Rm220: I heard someone say once that love is only really good after 30 years, that what follows is the filet of the relationship—and it’s obviously a different type of love than younger love. In this book, the love between the couple seems to transcend being simply an emotional connection between two people—it’s more like an element in the very medium in which they exist, and once it’s compromised the entire experience of reality is affected—that’s where the irrationality comes from, that’s where the amplification of ordinary actions comes from, the sort of drugged, swimming feeling that pervades the book. And I was thinking of that in terms of how it compares to the heartbreak of young love. What do you think the distinction is?
MK: I think your description is an accurate representation, and I think the two kinds of love are almost certainly very different things.
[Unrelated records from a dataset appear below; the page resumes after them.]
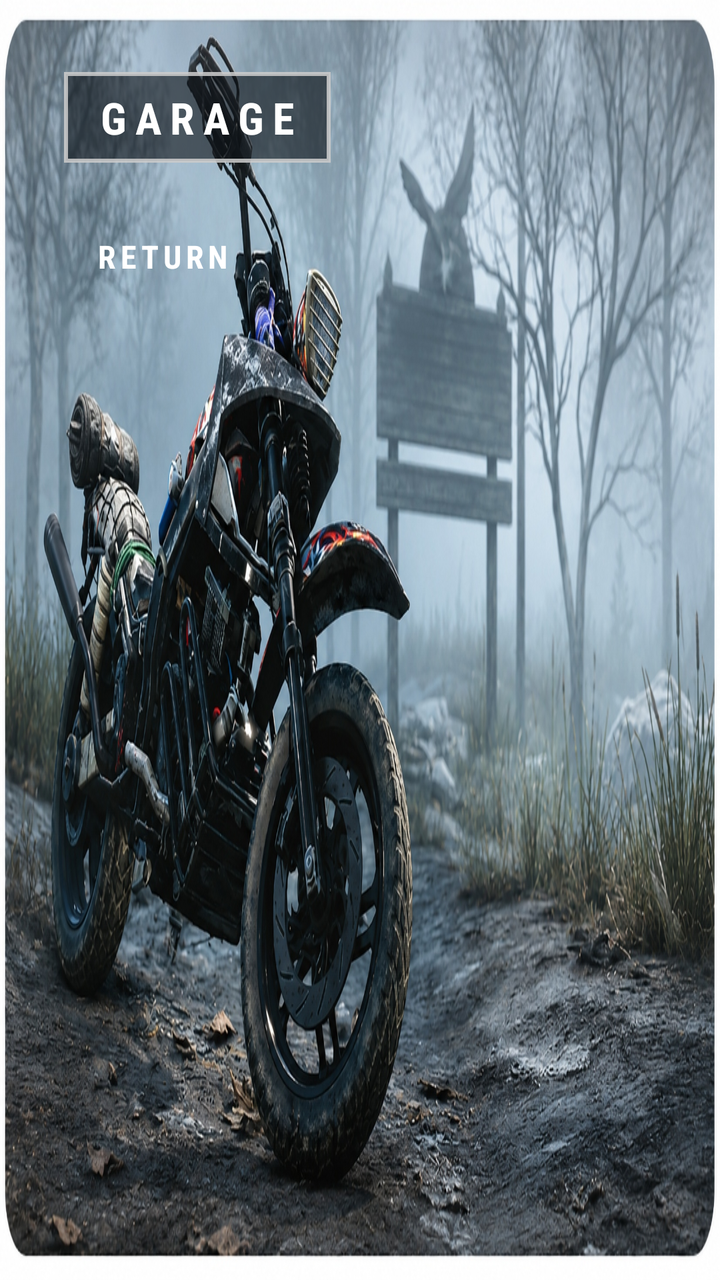
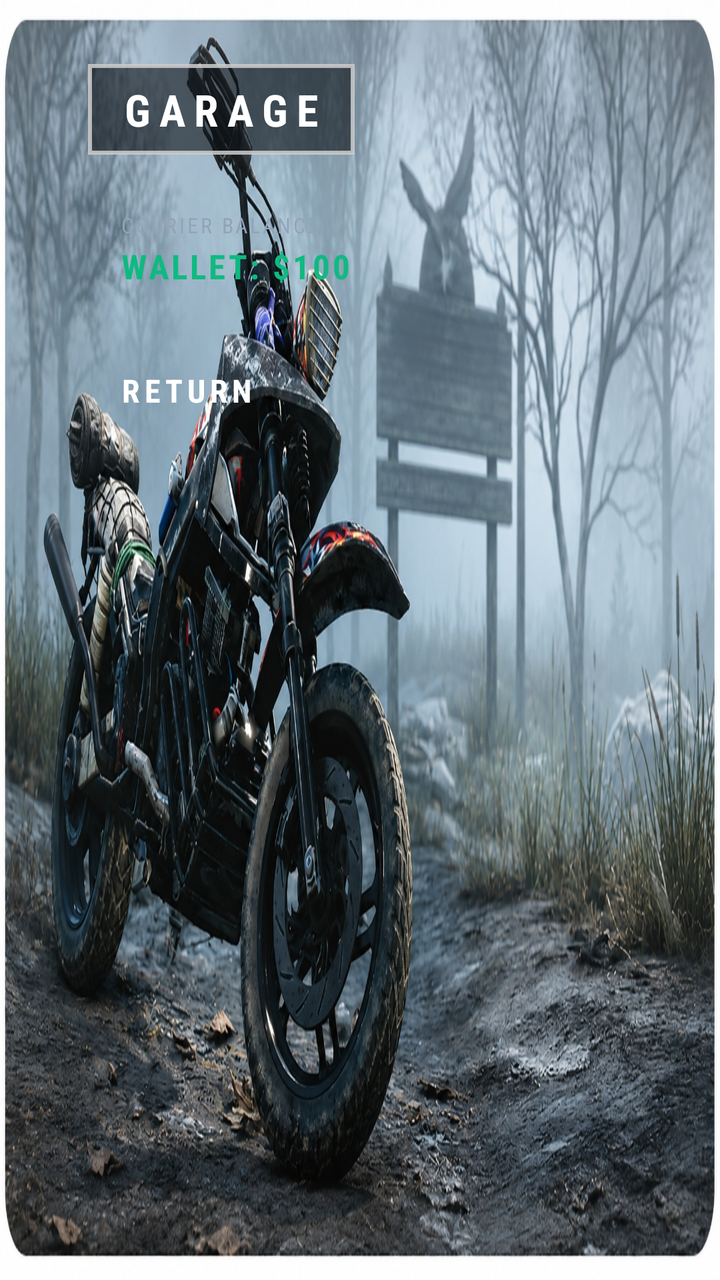

Compare the two renders of this Android layout. The source of the first and the diff that turns it into the second are given below.
<!-- AndroidManifest.xml: application theme Theme.NightRider.FullScreen -->
<!-- res/layout/activity_garage.xml -->
<?xml version="1.0" encoding="utf-8"?>
<androidx.constraintlayout.widget.ConstraintLayout
    xmlns:android="http://schemas.android.com/apk/res/android"
    xmlns:app="http://schemas.android.com/apk/res-auto"
    android:layout_width="match_parent"
    android:layout_height="match_parent"
    android:background="#06090D">

    <ImageView
        android:layout_width="match_parent"
        android:layout_height="match_parent"
        android:src="@drawable/bg_foggy_forest"
        android:scaleType="fitXY"
        android:contentDescription="Background" />

    
    <androidx.recyclerview.widget.RecyclerView
        android:id="@+id/rv_vehicles"
        android:layout_width="480dp"
        android:layout_height="0dp"
        android:clipToPadding="false"
        android:scrollbars="none"
        android:layout_marginStart="32dp"
        android:layout_marginTop="36dp"
        android:layout_marginBottom="36dp"
        app:layout_constraintTop_toTopOf="parent"
        app:layout_constraintBottom_toBottomOf="parent"
        app:layout_constraintStart_toStartOf="parent" />

    
    <LinearLayout
        android:layout_width="320dp"
        android:layout_height="wrap_content"
        android:orientation="vertical"
        android:gravity="start"
        android:layout_marginTop="36dp"
        android:layout_marginEnd="8dp"
        app:layout_constraintTop_toTopOf="parent"
        app:layout_constraintEnd_toEndOf="parent">

        <LinearLayout
            android:id="@+id/layout_title_box"
            android:layout_width="wrap_content"
            android:layout_height="wrap_content"
            android:background="@drawable/bg_days_gone_box"
            android:paddingHorizontal="16dp"
            android:paddingVertical="8dp"
            android:layout_marginBottom="24dp">

            <TextView
                android:id="@+id/tv_garage_title"
                android:layout_width="wrap_content"
                android:layout_height="wrap_content"
                android:text="GARAGE"
                android:textColor="#FFFFFF"
                android:textSize="22sp"
                android:textStyle="bold"
                android:fontFamily="sans-serif-condensed"
                android:letterSpacing="0.2" />

        </LinearLayout>

        <TextView
            android:id="@+id/btn_back_garage"
            android:layout_width="match_parent"
            android:layout_height="wrap_content"
            android:text="RETURN"
            android:textColor="#FFFFFF"
            android:textSize="16sp"
            android:textStyle="bold"
            android:fontFamily="sans-serif-condensed"
            android:letterSpacing="0.14"
            android:gravity="start|center_vertical"
            android:paddingHorizontal="16dp"
            android:paddingVertical="12dp"
            android:background="@drawable/bg_days_gone_item" />

    </LinearLayout>

</androidx.constraintlayout.widget.ConstraintLayout>
<!-- resources referenced by this layout -->
<resources>
  <!-- drawable bg_days_gone_box (drawable) -->
  <?xml version="1.0" encoding="utf-8"?>
  <shape xmlns:android="http://schemas.android.com/apk/res/android"
      android:shape="rectangle">
      <solid android:color="#990B0F14" />
      <stroke
          android:width="2dp"
          android:color="#DDCCCCCC" />
      <padding
          android:left="16dp"
          android:top="8dp"
          android:right="16dp"
          android:bottom="8dp" />
  </shape>
  <!-- drawable bg_days_gone_item (drawable) -->
  <?xml version="1.0" encoding="utf-8"?>
  <selector xmlns:android="http://schemas.android.com/apk/res/android">
      <item android:state_pressed="true">
          <shape android:shape="rectangle">
              <solid android:color="#33FFFFFF" />
              <stroke android:width="1dp" android:color="#EEFFFFFF" />
          </shape>
      </item>
      <item>
          <shape android:shape="rectangle">
              <solid android:color="#00000000" />
          </shape>
      </item>
  </selector>
  <!-- drawable bg_foggy_forest: jpg bitmap (drawable, 773819 bytes) -->
  <style name="Theme.NightRider.FullScreen" parent="Theme.AppCompat.NoActionBar">
          <item name="android:windowNoTitle">true</item>
          <item name="android:windowActionBar">false</item>
          <item name="android:windowFullscreen">true</item>
          <item name="android:windowContentOverlay">@null</item>
          <item name="android:windowBackground">#05080C</item>
          <item name="android:windowLayoutInDisplayCutoutMode">shortEdges</item>
          <item name="android:windowTranslucentStatus">true</item>
          <item name="android:windowTranslucentNavigation">true</item>
          <item name="android:navigationBarColor">@android:color/transparent</item>
          <item name="android:statusBarColor">@android:color/transparent</item>
          <item name="android:windowDrawsSystemBarBackgrounds">true</item>
          <item name="android:fitsSystemWindows">false</item>
          <item name="android:windowAnimationStyle">@style/NightRiderActivityAnimation</item>
      </style>
  <style name="NightRiderActivityAnimation" parent="@android:style/Animation.Activity">
          <item name="android:activityOpenEnterAnimation">@android:anim/fade_in</item>
          <item name="android:activityOpenExitAnimation">@android:anim/fade_out</item>
          <item name="android:activityCloseEnterAnimation">@android:anim/fade_in</item>
          <item name="android:activityCloseExitAnimation">@android:anim/fade_out</item>
      </style>
</resources>

<!-- the commit's change to res/layout/activity_garage.xml (unified diff, before → after) -->
@@ -16,25 +16,25 @@
     
     <androidx.recyclerview.widget.RecyclerView
         android:id="@+id/rv_vehicles"
-        android:layout_width="480dp"
+        android:layout_width="490dp"
         android:layout_height="0dp"
         android:clipToPadding="false"
         android:scrollbars="none"
-        android:layout_marginStart="32dp"
-        android:layout_marginTop="36dp"
-        android:layout_marginBottom="36dp"
+        android:layout_marginStart="24dp"
+        android:layout_marginTop="32dp"
+        android:layout_marginBottom="32dp"
         app:layout_constraintTop_toTopOf="parent"
         app:layout_constraintBottom_toBottomOf="parent"
         app:layout_constraintStart_toStartOf="parent" />
 
     
     <LinearLayout
-        android:layout_width="320dp"
+        android:layout_width="300dp"
         android:layout_height="wrap_content"
         android:orientation="vertical"
         android:gravity="start"
-        android:layout_marginTop="36dp"
-        android:layout_marginEnd="8dp"
+        android:layout_marginTop="32dp"
+        android:layout_marginEnd="16dp"
         app:layout_constraintTop_toTopOf="parent"
         app:layout_constraintEnd_toEndOf="parent">
 
@@ -45,7 +45,7 @@
             android:background="@drawable/bg_days_gone_box"
             android:paddingHorizontal="16dp"
             android:paddingVertical="8dp"
-            android:layout_marginBottom="24dp">
+            android:layout_marginBottom="16dp">
 
             <TextView
                 android:id="@+id/tv_garage_title"
@@ -57,6 +57,40 @@
                 android:textStyle="bold"
                 android:fontFamily="sans-serif-condensed"
                 android:letterSpacing="0.2" />
+
+        </LinearLayout>
+
+        
+        <LinearLayout
+            android:id="@+id/layout_wallet_box"
+            android:layout_width="match_parent"
+            android:layout_height="wrap_content"
+            android:background="@drawable/bg_days_gone_item"
+            android:paddingHorizontal="16dp"
+            android:paddingVertical="12dp"
+            android:layout_marginBottom="16dp"
+            android:orientation="vertical">
+
+            <TextView
+                android:layout_width="wrap_content"
+                android:layout_height="wrap_content"
+                android:text="COURIER BALANCE"
+                android:textColor="#94A3B8"
+                android:textSize="10.5sp"
+                android:fontFamily="sans-serif-condensed"
+                android:letterSpacing="0.12" />
+
+            <TextView
+                android:id="@+id/tv_garage_wallet"
+                android:layout_width="wrap_content"
+                android:layout_height="wrap_content"
+                android:text="WALLET: $100"
+                android:textColor="#10B981"
+                android:textSize="17sp"
+                android:textStyle="bold"
+                android:fontFamily="sans-serif-condensed"
+                android:letterSpacing="0.08"
+                android:layout_marginTop="2dp" />
 
         </LinearLayout>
I was coming at it from a point of not understanding what that long love is, but trying to piece it together from the things I saw in a particular set of my grandparents. The only way to make sense of some of their actions and behaviors and the way they were around each other was this accumulated love, this love that takes this different form—this kind of deepness, a different kind of everydayness which I had only a vague sense when I was writing the book. But since writing the book, I’ve come to understand more of love, just in my own life—the deepness, how the accumulation continues. I get to 30 years with my wife in 12 more years. Eighteen years is pretty great, so whatever 30 years is, I hope that is even better.
Rm220: Was the process of writing this book instructive to your own understanding of how love functions and how it accumulates?
MK: It really was, and it wasn’t something I set out to do—that’s part of where those grandson chapters come from. It’s me saying, “Why am I writing this? What does this mean?” and taking an interior look at what I was doing with the fiction. I saw a LitChat with the novelist Caroline Leavitt, and she was saying that she writes about things to understand them. She had started to write about children as a way to understand her two boys—writing about a 13 year old was a way of understanding her own 13 year old while not writing about him specifically. It’s really fascinating how that happens. It’s sort of an unexpected benefit of taking on a subject like that.
Rm220: One of the reasons why I was interested in this book was that I’m working on an essay about marriage, and in retrospect I realize that one of the reasons I started it was because I was in a relationship and I wanted to convince my girlfriend at the time that it would be a good idea to marry me—which, she decided it wasn’t, but it wasn’t any fault of the essay’s. She actually really liked the essay. I was curious if you’d gotten any feedback about this book from your wife.
MK: She loves the book, and she is very much is my first reader. Her sense of what I’m trying to do has always been very helpful to me as a writer, and she just had a deep, immediate, fundamental understanding of Us, and that was how I was sure I’d done what I set out to do.
Rm220: Yeah, if your wife hadn’t like it …
MK: … there would have been a problem—either with the book or the wife.
Rm220: Probably the book.